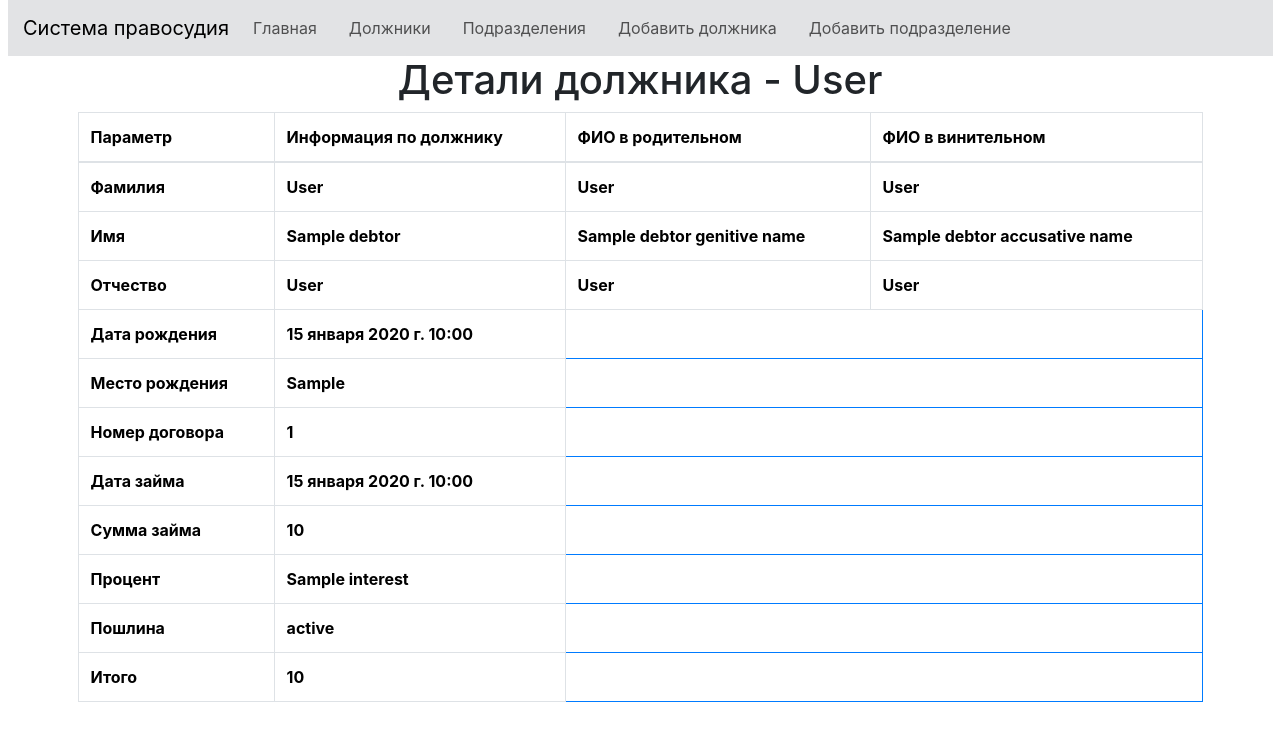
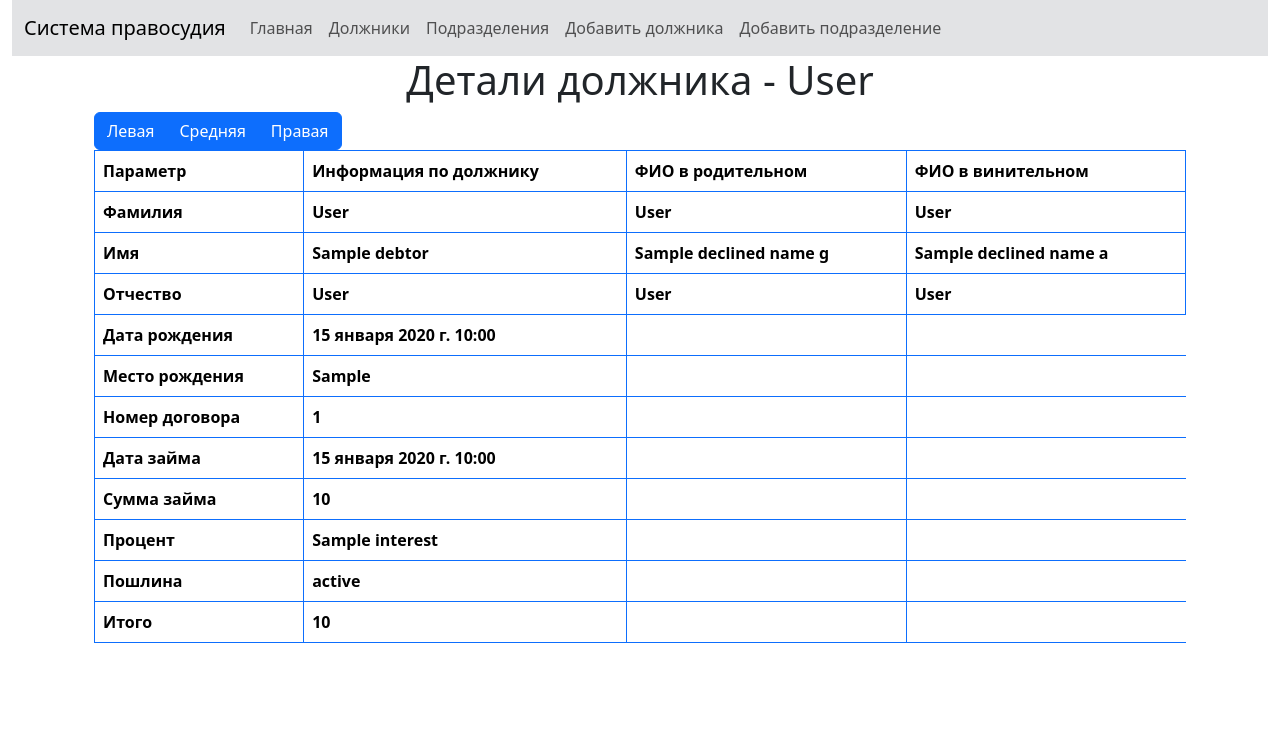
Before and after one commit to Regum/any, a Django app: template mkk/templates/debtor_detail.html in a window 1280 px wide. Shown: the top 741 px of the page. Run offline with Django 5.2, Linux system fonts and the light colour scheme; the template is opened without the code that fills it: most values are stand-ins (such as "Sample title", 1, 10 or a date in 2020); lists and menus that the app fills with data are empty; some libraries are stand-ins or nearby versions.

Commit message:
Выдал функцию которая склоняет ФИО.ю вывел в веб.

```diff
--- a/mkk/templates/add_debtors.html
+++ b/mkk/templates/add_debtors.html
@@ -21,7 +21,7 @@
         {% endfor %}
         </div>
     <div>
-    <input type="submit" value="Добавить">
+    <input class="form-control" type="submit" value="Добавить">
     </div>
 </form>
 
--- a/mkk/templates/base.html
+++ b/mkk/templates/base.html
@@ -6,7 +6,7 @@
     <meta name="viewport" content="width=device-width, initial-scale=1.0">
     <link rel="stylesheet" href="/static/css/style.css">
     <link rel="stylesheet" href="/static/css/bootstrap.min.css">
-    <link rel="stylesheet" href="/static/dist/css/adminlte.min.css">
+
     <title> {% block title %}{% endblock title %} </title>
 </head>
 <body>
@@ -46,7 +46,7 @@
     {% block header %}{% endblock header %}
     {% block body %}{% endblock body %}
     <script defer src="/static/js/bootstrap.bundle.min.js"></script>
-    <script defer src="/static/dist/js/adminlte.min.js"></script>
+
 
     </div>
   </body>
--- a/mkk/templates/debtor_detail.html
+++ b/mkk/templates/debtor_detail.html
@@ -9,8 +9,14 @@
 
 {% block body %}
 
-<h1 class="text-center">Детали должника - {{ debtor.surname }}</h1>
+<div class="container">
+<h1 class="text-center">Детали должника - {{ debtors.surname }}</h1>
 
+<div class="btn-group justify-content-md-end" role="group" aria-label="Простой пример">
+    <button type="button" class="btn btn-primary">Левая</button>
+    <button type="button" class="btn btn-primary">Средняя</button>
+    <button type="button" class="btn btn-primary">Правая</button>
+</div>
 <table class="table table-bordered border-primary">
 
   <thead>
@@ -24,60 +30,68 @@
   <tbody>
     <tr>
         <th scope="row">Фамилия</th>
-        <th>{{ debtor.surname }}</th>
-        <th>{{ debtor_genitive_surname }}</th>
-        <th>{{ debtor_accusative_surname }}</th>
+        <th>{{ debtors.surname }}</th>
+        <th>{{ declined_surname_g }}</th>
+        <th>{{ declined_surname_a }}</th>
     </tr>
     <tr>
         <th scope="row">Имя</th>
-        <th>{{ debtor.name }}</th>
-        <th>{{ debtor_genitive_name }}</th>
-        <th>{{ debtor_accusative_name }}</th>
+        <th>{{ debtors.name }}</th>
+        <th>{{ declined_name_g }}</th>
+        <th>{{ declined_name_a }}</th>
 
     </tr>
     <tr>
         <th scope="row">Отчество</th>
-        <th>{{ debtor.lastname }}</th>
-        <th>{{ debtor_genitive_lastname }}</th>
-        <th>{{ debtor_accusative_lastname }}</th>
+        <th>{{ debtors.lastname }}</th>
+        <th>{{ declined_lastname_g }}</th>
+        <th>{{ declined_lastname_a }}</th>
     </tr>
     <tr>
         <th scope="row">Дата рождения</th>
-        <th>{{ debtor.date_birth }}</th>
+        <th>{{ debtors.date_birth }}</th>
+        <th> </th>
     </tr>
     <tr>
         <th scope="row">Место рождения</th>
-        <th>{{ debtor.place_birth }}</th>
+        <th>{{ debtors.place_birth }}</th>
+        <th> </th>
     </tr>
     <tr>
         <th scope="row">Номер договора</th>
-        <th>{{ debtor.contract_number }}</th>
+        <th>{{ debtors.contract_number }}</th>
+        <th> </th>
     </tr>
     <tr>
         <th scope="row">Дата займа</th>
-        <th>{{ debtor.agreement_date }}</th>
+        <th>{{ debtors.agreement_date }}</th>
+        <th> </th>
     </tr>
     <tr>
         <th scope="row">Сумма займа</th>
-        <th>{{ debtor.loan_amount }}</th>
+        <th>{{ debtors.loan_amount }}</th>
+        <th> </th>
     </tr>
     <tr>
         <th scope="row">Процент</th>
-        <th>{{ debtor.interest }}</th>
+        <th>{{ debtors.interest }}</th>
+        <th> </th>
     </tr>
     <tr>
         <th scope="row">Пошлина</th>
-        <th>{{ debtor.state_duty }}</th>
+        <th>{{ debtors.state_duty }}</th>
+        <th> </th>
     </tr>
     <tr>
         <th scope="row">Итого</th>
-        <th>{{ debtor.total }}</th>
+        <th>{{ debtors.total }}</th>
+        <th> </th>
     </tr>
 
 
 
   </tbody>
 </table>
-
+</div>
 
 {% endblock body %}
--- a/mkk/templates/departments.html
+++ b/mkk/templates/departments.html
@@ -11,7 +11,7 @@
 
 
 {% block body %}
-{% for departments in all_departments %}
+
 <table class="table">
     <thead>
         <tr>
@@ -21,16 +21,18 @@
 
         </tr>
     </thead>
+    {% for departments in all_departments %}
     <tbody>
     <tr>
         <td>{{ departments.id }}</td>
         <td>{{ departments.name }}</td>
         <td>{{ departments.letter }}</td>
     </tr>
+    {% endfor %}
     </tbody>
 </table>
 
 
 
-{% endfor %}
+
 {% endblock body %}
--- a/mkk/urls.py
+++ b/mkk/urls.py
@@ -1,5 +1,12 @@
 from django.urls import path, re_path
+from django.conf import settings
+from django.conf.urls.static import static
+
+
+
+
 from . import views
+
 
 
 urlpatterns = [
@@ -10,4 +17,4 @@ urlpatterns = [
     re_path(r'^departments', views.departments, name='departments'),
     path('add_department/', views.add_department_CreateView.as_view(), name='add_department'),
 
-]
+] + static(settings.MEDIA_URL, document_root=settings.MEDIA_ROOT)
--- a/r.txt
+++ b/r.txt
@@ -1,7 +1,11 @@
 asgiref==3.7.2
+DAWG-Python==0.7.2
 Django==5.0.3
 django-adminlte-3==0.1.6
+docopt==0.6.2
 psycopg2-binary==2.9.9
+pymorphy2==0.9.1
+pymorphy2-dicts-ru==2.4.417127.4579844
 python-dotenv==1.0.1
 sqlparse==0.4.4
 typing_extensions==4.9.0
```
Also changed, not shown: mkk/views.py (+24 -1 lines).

> EXERCISE DESCRIPTION: Search the listing above for lines containing "bootstrap", and copy them.

> ANSWER TO THE EXERCISE:
     <link rel="stylesheet" href="/static/css/bootstrap.min.css">
     <script defer src="/static/js/bootstrap.bundle.min.js"></script>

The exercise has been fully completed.